(Web page revision data)
== == ==

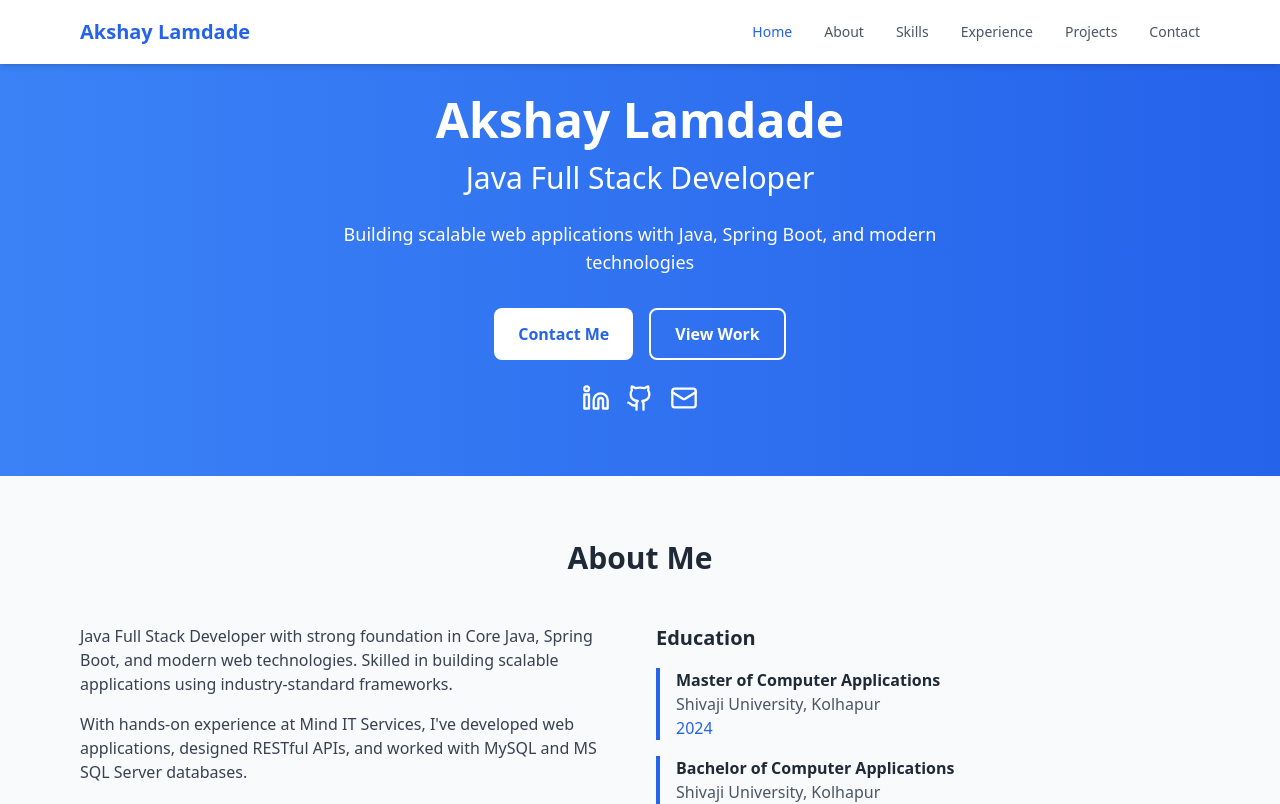
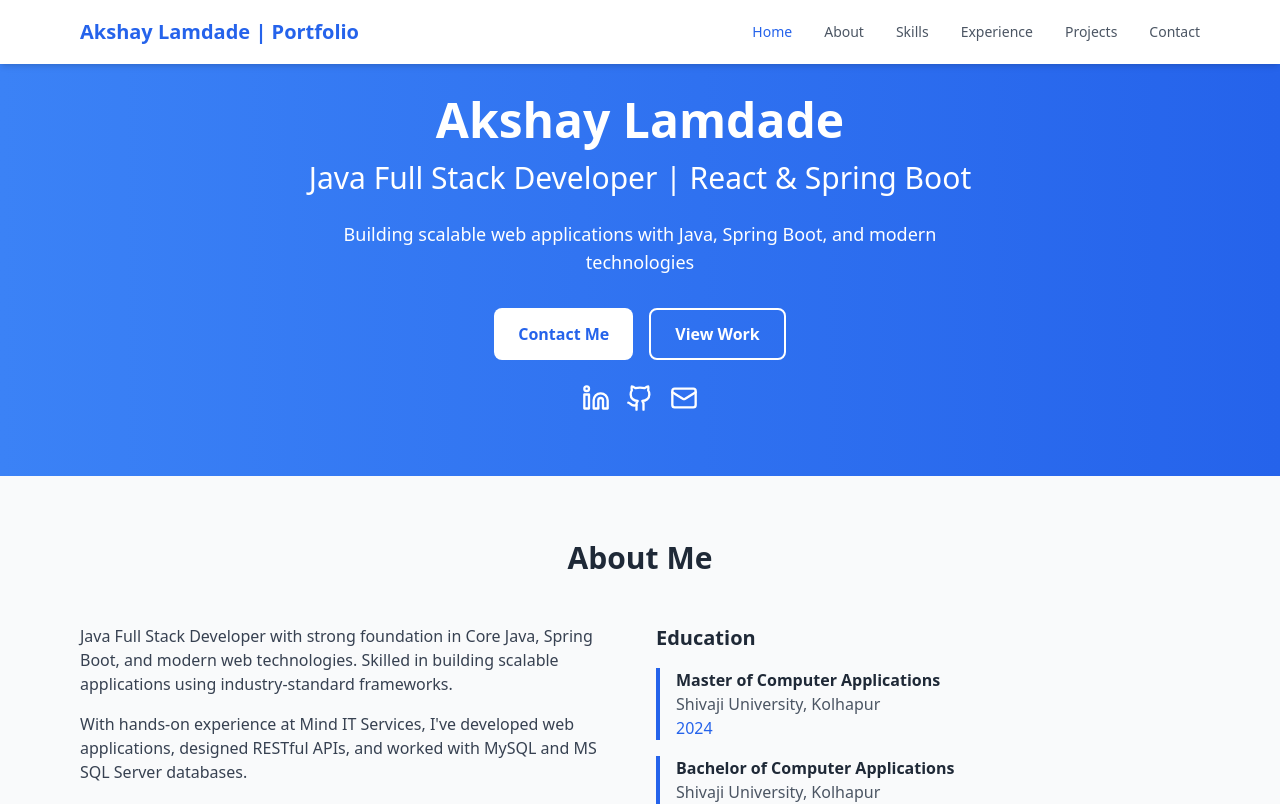
Before and after one commit to Akshay-288/react-portfolio-akshay, a React (Create React App) app: page / in a window 1280 px wide. Shown: the top 804 px of the page. Built offline with nearby package versions, Linux system fonts and the light colour scheme.

Commit message:
Update header title

```diff
--- a/src/App.jsx
+++ b/src/App.jsx
@@ -59,7 +59,7 @@ const Portfolio = () => {
       <nav className="fixed top-0 w-full bg-white shadow-md z-50">
         <div className="max-w-6xl mx-auto px-4">
           <div className="flex justify-between items-center h-16">
-            <h1 className="text-xl font-bold text-blue-600">Akshay Lamdade</h1>
+            <h1 className="text-xl font-bold text-blue-600">Akshay Lamdade | Portfolio</h1>
 
             {/* Desktop Menu */}
             <div className="hidden md:flex gap-8">
@@ -108,7 +108,7 @@ const Portfolio = () => {
       <section id="home" className="pt-24 pb-16 bg-gradient-to-r from-blue-500 to-blue-600 text-white">
         <div className="max-w-6xl mx-auto px-4 text-center">
           <h1 className="text-4xl md:text-5xl font-bold mb-4">Akshay Lamdade</h1>
-          <h2 className="text-2xl md:text-3xl mb-6">Java Full Stack Developer</h2>
+         <h2 className="text-2xl md:text-3xl mb-6">Java Full Stack Developer | React & Spring Boot</h2>
           <p className="text-lg mb-8 max-w-2xl mx-auto">
             Building scalable web applications with Java, Spring Boot, and modern technologies
           </p>
@@ -339,7 +339,7 @@ const Portfolio = () => {
 
       {/* Footer */}
       <footer className="bg-gray-800 text-white py-6 text-center">
-        <p>© 2024 Akshay Lamdade. All rights reserved.</p>
+        <p>© 2024 Akshay Lamdade | Portfolio Project</p>
       </footer>
     </div>
   );
```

== == ==

**What is needed**
Every line above that includes the word "Lamdade" should be listed.

**Answer to this exercise**
-            <h1 className="text-xl font-bold text-blue-600">Akshay Lamdade</h1>
+            <h1 className="text-xl font-bold text-blue-600">Akshay Lamdade | Portfolio</h1>
           <h1 className="text-4xl md:text-5xl font-bold mb-4">Akshay Lamdade</h1>
-        <p>© 2024 Akshay Lamdade. All rights reserved.</p>
+        <p>© 2024 Akshay Lamdade | Portfolio Project</p>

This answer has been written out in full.